Figurative Language in "The Most Dangerous Game" Short Story
In "The Most Dangerous Game," Rainsford falls overboard on a dark night and swims to supposed safety on Ship-Trap Island. What he doesn't understand is that he will spend the next week fighting for his life against Zaroff and his giant butler Ivan. Zaroff, an avid hunter, explains that Rainsford is the prey in the hunt, and Zaroff explains that indeed it is man who is the most "dangerous game." In order to tell the story well, Richard Connell employs many examples of figurative language.
Imagery is the tool writers use to paint a picture with their writing. Imagery refers to anything that is received through the senses: sight, hearing, touch, taste and smell. Connell creates imagery in many places. He describes the hot night when Rainsford falls off the boat by writing: "... the dank tropical night that was palpable as it pressed its thick warm blackness in upon the yacht." This helps the reader feel as if he is there. Another example of imagery is the following: "The sensuous drowsiness of the night was on him. 'It's so dark,' he thought, 'that I could sleep without closing my eyes ...' " Imagery brings the reader closer to the story.

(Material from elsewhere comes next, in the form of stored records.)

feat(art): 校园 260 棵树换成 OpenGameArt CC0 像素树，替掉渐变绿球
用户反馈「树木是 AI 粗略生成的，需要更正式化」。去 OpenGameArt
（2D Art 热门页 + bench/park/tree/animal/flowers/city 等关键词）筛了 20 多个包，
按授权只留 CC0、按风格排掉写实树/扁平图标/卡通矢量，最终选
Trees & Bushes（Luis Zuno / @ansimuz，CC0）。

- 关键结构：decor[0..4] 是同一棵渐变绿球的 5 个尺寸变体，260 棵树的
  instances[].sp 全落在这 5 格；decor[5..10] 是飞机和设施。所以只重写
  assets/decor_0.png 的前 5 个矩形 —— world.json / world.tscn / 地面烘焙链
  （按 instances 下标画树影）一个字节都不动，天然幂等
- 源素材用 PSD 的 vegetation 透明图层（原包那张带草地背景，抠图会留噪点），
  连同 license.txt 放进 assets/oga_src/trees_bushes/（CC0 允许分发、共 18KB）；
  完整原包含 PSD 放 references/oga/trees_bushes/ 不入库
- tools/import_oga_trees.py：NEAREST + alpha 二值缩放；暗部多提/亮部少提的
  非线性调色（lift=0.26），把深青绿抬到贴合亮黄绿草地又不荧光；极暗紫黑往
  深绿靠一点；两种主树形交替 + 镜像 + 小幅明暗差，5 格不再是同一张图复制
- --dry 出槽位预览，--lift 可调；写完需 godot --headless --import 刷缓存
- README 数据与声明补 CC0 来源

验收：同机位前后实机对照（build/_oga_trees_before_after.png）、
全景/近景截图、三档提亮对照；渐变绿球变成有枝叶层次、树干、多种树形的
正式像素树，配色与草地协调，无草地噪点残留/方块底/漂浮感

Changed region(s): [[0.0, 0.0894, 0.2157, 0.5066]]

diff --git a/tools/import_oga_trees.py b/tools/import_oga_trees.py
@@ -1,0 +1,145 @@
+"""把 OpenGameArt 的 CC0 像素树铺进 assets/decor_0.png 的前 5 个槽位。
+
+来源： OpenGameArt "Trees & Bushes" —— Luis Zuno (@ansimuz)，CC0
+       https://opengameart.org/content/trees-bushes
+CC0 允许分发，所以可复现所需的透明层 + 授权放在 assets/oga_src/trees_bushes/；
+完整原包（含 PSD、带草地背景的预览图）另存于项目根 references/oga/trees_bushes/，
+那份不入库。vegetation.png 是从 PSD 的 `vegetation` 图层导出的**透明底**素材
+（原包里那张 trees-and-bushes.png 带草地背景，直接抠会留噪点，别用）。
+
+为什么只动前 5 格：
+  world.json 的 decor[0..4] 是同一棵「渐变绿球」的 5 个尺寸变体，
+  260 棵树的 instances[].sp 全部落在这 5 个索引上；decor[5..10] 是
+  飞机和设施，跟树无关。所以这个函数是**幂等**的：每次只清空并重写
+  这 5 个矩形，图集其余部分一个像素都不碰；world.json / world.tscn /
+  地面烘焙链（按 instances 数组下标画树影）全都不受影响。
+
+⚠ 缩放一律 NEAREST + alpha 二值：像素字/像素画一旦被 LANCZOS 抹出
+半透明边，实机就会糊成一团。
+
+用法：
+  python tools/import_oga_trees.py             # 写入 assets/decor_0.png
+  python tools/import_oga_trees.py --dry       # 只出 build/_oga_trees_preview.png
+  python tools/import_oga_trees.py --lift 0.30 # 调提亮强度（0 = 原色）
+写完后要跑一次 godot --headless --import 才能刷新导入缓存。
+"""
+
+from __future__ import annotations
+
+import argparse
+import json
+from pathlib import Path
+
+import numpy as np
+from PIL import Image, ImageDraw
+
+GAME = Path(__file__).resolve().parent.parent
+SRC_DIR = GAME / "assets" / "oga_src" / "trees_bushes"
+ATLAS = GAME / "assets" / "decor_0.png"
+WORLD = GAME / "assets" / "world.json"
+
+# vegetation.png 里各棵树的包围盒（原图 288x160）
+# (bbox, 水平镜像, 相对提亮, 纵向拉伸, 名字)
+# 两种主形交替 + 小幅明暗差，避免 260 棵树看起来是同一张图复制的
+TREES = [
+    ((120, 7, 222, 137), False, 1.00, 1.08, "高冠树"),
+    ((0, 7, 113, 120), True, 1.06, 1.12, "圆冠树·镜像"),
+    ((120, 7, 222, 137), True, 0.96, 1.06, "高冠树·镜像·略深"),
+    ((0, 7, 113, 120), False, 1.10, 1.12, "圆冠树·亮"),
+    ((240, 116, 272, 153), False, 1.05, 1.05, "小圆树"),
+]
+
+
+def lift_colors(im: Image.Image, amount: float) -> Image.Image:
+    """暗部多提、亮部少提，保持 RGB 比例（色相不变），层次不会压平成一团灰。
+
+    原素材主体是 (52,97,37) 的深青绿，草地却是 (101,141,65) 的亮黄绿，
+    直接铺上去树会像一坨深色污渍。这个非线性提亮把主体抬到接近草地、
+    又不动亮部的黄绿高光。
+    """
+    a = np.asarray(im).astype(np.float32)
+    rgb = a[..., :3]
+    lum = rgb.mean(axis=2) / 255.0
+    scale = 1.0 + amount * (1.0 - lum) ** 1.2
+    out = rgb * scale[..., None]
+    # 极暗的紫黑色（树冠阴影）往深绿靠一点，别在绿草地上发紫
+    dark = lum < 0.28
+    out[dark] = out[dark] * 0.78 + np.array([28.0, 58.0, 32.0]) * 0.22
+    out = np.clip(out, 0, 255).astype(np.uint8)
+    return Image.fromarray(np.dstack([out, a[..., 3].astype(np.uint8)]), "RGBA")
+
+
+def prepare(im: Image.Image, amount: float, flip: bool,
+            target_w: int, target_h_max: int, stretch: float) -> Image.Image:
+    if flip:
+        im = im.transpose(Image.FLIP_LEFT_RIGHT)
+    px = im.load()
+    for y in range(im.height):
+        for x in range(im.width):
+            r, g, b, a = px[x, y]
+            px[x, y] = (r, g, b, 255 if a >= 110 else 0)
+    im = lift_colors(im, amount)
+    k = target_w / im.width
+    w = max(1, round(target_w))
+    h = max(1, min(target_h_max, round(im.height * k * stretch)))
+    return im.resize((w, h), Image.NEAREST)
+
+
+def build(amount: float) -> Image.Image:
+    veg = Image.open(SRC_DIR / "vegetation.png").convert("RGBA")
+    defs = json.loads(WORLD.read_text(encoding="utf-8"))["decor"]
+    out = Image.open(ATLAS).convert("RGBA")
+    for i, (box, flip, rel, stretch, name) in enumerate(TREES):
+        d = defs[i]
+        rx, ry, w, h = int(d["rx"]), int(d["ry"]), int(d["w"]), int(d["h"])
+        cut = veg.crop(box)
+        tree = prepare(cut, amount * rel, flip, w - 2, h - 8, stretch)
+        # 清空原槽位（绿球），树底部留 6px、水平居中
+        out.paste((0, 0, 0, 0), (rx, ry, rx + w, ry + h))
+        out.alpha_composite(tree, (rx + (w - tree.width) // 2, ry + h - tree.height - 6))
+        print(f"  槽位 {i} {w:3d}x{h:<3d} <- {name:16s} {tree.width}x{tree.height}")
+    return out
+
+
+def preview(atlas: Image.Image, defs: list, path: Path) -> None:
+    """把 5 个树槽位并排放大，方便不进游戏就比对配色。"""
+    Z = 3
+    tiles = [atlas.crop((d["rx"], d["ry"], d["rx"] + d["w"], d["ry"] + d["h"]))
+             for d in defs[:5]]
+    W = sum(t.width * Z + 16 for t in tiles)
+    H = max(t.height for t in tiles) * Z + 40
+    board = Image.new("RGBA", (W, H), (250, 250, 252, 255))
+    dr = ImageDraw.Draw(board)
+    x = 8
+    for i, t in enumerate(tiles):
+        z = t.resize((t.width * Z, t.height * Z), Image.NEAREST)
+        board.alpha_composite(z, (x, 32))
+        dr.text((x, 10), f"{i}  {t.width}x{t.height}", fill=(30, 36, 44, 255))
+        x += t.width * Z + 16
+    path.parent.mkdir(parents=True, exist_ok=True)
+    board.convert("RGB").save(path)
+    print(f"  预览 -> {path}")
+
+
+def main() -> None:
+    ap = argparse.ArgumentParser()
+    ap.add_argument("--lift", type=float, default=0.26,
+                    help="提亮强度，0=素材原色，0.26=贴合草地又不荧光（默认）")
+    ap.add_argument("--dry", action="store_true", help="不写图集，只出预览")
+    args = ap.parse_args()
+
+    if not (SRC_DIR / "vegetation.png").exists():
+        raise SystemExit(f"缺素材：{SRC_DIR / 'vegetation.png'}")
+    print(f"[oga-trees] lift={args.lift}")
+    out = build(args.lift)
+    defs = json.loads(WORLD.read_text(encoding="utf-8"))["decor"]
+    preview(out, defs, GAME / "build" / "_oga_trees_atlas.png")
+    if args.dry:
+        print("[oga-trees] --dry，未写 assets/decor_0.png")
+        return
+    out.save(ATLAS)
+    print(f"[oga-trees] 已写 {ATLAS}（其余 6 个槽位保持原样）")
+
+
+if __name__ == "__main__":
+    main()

A comparison of two unlike things is known as a metaphor. Connell uses metaphors to create a comparison that says so much in just a few words. In the dark of night, when Rainsford was talking about falling asleep, he says,
"... the night would be my eyelids." He was saying that the night was so dark, it was as if his eyes were closed. He also describes falling in the water and watching the boat continue by saying, "The lights of the yacht became faint and ever-vanishing fireflies." This comparison shows how the lights were twinkling as he was bobbing in the water.
When an author gives human qualities and characteristics to inanimate objects, this is personification. Connell writes that "... a sharp hunger was picking at him." Picking at someone is a human quality, and therefore this is personification. Another great example is: "... the sea licked greedy lips in the shadows." The sea cannot lick its lips, as this is a human quality.
A symbol is an object that represents something both literally and figuratively. In other words, it has come to mean something beyond itself. In this story, the bed is the most important symbol. At the end of the story, there is a standoff between Zaroff and Rainsford in Zaroff's bedroom. They were to fight to the death, and the very last line says, "He had never slept in a better bed, Rainsford decided." The bed symbolizes Rainsford's victory in the game, and his defeat of Zaroff.
Kathryne Bradesca has been a writing teacher for more than 15 years. She has also contributed to newspapers and magazines such as "The Morning Journal" and "The Ignatius Quarterly." Bradesca received a master's degree in teaching from Kent State University.